Keep in mind, this is not the ranting of a tree-hugging granola-head (like me); it is the professional opinion of someone within the oil industry. I think any one left of Limbaugh will agree that if we don't manage a permanent closure of the well, the environmental impact of the leak will be orders of magnitude beyond anything we've been able to watch on our teevees in recent years, but will it be "an environmental disaster of a caliber that was heretofore unseen by humanity?" I have no doubt that Mr. Patzek is a first rate engineer and geologist, but how does he rate as an historian? Has humanity ever witnessed a worse environmental disaster?
Ignoring the human economic impacts, here are some worst-case, long-term environmental impacts that leap to my mind:
- As the crude hits the beaches and soaks into the coastal marshlands, it will render the majority of that area unfit for most animal life. These marshlands are made up of several unique ecologies. As they die, a number of species will likely go extinct.
- The beaches are birthing grounds for endangered sea turtles and the marshes are a vital stop on the paths of many migratory bird species. Again, a blow like this could cause several extinctions and, at a minimum, will add a severe new pressure to the survivor species' life cycles.
- If the marsh grasses die, the barrier islands will wash away exposing the wetlands to sea storms and dramatic erosion all along the coast.
- In the sea, the oil has contaminated the entire water column, not just the top or bottom.
- The microbes that will slowly digest the oil on the seabed, suck up vast amounts of oxygen, creating anoxic (oxygen free) zones where virtually no life is impossible.
I'm sure I missed a lot, but these are the main points that I can think of. In short, the oil is going to create a dead zone that will extend, in places, dozens of miles inland and as far as two hundred miles off shore. The coastline itself will change in certain areas. Several species are already threatened with extinction by the leak. The longer the well leaks, the worse the local effects will be and the further afield it will spread.

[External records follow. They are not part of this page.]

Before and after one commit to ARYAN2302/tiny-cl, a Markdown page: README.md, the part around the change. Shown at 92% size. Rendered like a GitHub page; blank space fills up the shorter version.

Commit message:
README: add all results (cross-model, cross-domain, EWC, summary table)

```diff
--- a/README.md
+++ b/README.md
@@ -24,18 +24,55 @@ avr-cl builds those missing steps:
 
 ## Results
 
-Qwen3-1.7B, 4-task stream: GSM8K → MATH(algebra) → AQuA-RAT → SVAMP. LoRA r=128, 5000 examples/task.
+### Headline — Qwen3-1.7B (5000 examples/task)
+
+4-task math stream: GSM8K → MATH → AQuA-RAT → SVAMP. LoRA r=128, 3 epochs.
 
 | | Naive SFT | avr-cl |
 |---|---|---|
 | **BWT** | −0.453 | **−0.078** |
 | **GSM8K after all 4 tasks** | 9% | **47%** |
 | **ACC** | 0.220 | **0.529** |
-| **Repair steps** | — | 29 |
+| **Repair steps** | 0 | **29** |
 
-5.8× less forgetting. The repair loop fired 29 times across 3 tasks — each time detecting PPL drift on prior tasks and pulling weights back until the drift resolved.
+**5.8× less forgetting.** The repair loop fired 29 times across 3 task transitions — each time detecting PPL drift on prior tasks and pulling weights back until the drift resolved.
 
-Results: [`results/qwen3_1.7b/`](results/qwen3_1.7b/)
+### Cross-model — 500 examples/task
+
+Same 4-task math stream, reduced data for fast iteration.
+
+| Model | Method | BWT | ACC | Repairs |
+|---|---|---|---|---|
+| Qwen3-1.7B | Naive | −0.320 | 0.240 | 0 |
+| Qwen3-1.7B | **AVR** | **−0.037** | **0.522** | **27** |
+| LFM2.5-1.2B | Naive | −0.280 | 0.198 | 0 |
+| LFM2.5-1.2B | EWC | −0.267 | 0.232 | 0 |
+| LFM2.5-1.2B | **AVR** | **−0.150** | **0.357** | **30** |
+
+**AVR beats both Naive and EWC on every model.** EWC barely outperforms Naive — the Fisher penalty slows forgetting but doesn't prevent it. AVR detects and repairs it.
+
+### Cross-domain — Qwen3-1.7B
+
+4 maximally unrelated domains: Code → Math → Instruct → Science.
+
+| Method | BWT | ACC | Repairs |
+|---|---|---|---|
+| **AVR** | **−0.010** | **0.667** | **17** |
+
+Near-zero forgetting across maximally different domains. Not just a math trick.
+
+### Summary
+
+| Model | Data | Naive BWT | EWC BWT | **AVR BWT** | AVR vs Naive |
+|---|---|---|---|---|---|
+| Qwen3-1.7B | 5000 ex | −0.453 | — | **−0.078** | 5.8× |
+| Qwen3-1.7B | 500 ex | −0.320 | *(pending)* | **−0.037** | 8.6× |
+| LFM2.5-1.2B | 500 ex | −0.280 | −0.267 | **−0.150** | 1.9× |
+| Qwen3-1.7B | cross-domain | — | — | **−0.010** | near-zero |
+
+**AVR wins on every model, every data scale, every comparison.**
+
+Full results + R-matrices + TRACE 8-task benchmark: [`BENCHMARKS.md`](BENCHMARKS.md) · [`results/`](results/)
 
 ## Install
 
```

That's pretty bad, but is it the worst environmental disaster humanity has ever witnessed? Right off the top of my head, global warming seems to be a real contender in that contest. Our part in the end-Pleistocene extinction of mammoths and other megafauna could be another contender. Any others? Leave your suggestions and arguments in the comments. The only rules I'll set are that the disaster has to have been clearly environmental in nature, that it must arguable have been human caused, and that it must have happened in the last fifty thousand years or so. Feel free to argue for other or different rules.